As Peggy’s mean new boss says to her during the season opener of “Mad Men,” rapidly diminishing her overachiever spirit, “I seem to be immune to your charms.”
Sad, that. But it’s kind of the experience I had after a much-anticipated first crack at the all-new 2014 Jeep Cherokee, the first truly post-Fiat-merger entry for the unstoppably popular off-road brand. And Cherokee is itself a throwback to those virtually unkillable, square-shouldered Jeeps we apparently all drove (or owned) at some point in the 1990s.
I’ll throw in a spoiler alert early: When I hit the road in a not especially inexpensive Limited 4x4 model, optioned up to almost $36,000 but still powered by the 2.4-liter four-cylinder engine, my enthusiasm quickly wavered.
Jeep’s brawny image does not connote a quiet and burpy motor, further flattened by a nine-speed automatic transmission that seems hell-bent on staying in gears seven or higher, even when cruising at about 20 mph.
You can toggle the oversized gear shifter into manual mode and downshift a half-dozen times to keep the rig cooking at a desired temperature — as I suspect you might have to do during drives above 9,000 feet, especially the uphill portions — but I found myself more often fighting (and cursing) the combined drivetrain.
Then, to make matters more awkward, I noticed Cherokee’s propensity to get extremely involved in highway grooves and multi-layered pavement — to the extent that it tugged the oversized wheel out of my hands as I cruised along. This on standard 18-inch wheels and non-combat-rated touring tires, as well.
Would my experience be vastly different in a Cherokee powered by the new 3.2-liter V6, or sporting full Trailhawk off-road status? Probably. But the Limited 4x4 is the one most folks are probably going to buy, and the mechanics and the rolling experience were a big letdown, considering the many attributes of the rest of the vehicle.
Admittedly, during a journey on a very bumpy gravel road — the most off-road most of you will get until the end of mud season — Cherokee’s new front and rear independent suspension handled itself with better poise than the recent generations of soft-roader Jeeps (Patriot, Compass, etc.). But that suddenness of character also carries forward onto the paved surfaces you’ll be traveling for the most part, and … well, there you are. Mine was also equipped with the Selec-Terrain control system to assist in snow, mud and rock crawling, simply by spinning the gigantic knob on the center console.
What’s the disconnect?
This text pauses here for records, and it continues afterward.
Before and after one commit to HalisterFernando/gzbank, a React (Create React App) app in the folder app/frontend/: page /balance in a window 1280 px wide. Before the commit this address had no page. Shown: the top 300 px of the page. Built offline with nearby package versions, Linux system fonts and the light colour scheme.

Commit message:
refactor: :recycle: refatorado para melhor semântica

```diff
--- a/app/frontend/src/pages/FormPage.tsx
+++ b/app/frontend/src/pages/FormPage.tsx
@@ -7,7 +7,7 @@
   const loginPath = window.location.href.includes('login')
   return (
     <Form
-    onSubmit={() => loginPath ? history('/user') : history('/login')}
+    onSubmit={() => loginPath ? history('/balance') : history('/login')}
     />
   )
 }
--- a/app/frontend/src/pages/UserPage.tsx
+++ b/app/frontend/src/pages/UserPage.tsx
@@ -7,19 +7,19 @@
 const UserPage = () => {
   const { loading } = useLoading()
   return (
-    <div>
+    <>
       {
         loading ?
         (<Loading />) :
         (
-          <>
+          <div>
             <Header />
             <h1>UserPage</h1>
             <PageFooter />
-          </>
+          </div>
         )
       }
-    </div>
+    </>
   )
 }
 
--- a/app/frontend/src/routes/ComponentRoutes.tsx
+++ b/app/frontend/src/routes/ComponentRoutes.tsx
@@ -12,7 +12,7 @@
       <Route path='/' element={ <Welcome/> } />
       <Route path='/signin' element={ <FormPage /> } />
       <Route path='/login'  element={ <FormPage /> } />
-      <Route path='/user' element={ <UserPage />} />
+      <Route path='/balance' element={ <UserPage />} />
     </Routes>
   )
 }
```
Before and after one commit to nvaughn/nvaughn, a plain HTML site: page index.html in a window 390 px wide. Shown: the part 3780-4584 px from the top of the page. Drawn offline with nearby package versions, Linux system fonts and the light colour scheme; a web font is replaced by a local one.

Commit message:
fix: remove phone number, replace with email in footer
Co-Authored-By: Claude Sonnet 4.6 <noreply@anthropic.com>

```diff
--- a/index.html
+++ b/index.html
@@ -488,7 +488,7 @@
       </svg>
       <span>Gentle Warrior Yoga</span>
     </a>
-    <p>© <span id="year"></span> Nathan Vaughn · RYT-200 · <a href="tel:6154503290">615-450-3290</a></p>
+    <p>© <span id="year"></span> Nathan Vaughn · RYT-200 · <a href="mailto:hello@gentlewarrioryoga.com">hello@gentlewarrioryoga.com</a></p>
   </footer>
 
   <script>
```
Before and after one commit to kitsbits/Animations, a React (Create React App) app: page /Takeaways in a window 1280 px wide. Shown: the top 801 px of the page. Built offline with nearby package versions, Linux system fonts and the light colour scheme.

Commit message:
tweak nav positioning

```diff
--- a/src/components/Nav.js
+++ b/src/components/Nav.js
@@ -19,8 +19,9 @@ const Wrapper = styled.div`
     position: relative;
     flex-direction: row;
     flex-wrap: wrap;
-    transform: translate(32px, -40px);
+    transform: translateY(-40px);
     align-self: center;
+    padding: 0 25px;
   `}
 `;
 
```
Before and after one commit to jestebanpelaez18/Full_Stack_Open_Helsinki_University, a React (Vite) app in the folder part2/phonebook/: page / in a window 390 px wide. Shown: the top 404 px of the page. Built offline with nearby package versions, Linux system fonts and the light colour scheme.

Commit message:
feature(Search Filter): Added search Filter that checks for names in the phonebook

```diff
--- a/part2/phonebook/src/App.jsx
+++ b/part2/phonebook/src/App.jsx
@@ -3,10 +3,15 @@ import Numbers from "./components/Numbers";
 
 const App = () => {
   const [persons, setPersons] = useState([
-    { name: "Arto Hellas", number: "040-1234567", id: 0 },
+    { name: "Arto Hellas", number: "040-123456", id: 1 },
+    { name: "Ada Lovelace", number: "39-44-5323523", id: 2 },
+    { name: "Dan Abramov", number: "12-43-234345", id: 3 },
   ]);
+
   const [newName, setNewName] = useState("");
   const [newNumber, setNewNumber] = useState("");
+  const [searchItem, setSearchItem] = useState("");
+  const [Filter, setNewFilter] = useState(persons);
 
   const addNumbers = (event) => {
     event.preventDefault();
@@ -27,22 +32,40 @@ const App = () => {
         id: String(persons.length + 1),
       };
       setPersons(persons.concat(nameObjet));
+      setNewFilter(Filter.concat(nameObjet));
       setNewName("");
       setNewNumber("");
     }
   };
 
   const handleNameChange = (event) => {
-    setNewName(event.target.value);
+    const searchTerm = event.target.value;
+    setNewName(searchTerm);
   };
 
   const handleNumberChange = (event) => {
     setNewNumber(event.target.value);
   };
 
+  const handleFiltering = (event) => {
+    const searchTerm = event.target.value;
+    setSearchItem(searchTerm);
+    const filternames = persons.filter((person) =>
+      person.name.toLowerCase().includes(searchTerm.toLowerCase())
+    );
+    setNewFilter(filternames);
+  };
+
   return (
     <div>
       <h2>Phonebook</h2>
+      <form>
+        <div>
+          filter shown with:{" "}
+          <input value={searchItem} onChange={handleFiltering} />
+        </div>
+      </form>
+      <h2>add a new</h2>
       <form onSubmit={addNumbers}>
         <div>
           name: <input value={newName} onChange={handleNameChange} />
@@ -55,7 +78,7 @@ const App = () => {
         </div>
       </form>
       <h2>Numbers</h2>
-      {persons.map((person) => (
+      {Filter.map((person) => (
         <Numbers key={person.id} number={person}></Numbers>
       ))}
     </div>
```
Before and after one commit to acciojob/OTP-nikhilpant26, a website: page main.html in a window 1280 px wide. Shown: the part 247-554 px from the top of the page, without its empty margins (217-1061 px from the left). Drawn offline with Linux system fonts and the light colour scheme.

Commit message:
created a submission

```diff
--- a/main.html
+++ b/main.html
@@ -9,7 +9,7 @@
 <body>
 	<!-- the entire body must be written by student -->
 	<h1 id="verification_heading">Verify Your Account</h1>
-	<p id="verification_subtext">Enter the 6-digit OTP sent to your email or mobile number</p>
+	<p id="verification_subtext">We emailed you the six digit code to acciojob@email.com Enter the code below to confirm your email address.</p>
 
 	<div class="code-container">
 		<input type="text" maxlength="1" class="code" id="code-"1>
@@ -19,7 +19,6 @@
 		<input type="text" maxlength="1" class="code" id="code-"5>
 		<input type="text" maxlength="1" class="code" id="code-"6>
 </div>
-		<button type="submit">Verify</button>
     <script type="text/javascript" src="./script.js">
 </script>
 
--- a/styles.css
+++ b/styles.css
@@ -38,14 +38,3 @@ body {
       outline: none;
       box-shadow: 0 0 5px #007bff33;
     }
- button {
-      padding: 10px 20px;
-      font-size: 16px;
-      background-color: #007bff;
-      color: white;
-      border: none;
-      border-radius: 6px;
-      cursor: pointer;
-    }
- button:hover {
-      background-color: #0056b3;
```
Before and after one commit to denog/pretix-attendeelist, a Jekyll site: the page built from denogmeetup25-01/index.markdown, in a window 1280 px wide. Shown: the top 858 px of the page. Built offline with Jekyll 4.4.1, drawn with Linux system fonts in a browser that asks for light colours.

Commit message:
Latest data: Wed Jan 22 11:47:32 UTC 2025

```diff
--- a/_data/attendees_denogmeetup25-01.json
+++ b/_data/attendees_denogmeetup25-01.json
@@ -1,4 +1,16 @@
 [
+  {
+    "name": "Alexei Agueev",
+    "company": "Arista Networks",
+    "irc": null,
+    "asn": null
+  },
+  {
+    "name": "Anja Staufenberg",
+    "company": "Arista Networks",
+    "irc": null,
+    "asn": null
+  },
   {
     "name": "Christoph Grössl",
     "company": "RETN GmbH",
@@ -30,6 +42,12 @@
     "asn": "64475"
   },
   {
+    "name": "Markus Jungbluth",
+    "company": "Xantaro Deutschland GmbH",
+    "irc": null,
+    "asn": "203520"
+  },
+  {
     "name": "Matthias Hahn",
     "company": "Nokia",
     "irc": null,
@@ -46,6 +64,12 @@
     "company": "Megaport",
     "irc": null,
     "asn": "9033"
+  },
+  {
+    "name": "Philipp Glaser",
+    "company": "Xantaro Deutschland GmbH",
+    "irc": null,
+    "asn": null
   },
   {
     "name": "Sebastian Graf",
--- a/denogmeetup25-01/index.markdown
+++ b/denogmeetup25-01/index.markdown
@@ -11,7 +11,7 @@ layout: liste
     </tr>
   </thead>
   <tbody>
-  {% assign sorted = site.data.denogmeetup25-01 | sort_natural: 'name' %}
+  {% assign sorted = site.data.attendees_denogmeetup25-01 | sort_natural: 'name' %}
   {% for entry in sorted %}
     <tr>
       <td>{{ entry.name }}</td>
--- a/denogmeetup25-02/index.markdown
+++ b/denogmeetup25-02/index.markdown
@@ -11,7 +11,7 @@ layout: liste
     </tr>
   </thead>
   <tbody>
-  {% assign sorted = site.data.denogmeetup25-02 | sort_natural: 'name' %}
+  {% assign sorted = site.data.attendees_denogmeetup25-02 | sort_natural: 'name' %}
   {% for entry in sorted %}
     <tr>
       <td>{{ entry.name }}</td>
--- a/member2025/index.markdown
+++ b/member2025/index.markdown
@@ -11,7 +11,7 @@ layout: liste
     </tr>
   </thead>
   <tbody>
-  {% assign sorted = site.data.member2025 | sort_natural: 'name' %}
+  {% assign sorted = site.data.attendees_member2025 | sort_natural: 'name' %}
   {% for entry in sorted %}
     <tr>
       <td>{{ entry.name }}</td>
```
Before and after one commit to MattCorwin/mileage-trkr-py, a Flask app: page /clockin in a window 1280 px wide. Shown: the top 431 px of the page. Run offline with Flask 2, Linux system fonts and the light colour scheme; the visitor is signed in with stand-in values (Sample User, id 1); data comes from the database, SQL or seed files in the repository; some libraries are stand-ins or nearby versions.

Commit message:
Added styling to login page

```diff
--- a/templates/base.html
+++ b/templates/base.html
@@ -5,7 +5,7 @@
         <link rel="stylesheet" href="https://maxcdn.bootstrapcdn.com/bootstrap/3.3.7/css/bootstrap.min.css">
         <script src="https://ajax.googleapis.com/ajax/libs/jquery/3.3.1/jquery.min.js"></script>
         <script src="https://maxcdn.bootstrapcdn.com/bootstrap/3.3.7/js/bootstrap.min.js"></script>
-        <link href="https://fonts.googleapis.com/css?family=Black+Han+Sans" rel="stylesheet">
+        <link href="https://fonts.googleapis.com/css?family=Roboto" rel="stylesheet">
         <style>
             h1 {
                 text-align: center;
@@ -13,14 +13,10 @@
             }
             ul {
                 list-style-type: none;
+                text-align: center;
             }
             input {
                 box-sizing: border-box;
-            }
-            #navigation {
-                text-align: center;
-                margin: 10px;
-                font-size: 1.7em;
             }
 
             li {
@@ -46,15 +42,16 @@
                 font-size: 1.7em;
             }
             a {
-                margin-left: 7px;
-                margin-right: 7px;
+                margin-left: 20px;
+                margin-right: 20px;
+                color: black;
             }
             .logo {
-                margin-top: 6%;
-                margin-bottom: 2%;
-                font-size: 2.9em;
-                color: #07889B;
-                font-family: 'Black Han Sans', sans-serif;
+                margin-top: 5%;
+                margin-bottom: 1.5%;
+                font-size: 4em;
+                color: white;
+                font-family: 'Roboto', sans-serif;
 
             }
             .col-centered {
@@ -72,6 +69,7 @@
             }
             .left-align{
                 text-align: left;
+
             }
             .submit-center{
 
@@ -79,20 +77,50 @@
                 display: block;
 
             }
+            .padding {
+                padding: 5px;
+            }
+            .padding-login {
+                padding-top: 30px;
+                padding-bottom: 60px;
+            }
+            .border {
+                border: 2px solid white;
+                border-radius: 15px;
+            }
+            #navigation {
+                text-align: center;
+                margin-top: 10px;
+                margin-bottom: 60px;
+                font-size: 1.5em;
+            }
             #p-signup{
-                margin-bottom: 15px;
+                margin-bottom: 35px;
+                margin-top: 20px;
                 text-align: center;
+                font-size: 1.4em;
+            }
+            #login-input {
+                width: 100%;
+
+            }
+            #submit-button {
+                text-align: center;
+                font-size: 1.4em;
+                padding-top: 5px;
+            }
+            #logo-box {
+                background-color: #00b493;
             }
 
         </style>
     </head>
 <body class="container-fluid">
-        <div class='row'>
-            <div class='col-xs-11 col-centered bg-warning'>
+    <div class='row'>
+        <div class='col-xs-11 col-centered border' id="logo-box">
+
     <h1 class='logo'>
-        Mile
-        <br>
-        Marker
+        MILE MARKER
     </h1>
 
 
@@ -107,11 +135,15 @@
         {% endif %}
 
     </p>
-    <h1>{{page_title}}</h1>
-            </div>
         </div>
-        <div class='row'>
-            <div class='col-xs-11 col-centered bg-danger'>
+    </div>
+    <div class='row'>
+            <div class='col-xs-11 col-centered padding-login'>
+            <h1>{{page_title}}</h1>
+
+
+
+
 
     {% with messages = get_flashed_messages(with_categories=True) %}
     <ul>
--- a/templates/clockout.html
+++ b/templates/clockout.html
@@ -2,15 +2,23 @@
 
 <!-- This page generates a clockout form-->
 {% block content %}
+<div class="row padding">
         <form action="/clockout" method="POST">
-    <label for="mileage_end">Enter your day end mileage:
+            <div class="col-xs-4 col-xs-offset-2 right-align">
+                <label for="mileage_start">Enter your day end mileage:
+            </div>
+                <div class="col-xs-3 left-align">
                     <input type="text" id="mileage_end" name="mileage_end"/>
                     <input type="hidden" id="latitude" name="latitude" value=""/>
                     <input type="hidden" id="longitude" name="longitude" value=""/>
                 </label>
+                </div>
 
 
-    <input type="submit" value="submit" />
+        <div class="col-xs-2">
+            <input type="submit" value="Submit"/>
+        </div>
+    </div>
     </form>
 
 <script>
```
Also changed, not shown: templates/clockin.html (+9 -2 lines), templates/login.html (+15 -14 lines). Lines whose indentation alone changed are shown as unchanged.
You got me. In terms of aesthetics and design, it’s a pretty spiffy entry in the segment, though the ultra-stylized seven-bar grille is topped with a pair of teeny-tiny slits of headlamps (with LED daytime running lights) that are distinctive, if vaguely creepy.
It’s a stylized and stubby re-do of the relatively new Grand Cherokee, with deeply sculpted sides — but like the mid-sized sedan segment, there’s a lot about the smaller Cherokee’s looks that is very, very similar to its competitors, especially from the rear.
Inside, it certainly earns the kudos it’s received for a package that, with a $1,595 upgrade, included remarkably sporty, leather-trimmed bucket seats — with highlight stitching (also seen throughout the cabin) and full summertime ventilation.
It’s one of the most modern-looking cabin designs around, echoing the ahead-of-the-curve looks of the Escape, including one very busy, 7-inch, mid-instrument cluster video display capable of apparently a million different forms of trip-computer, lane-departure or transmission-temperature readings.
Upgrade to the effortlessly intuitive new Uconnect navigation and entertainment system and you get big, easy-to-use touchscreen controls that do what they’re supposed to, when you want them to.
Although a little jarring, the forward-collision warning system also does what it advertises, warning you if a vehicle juts in front of you in traffic and briefly tapping on the brakes for you.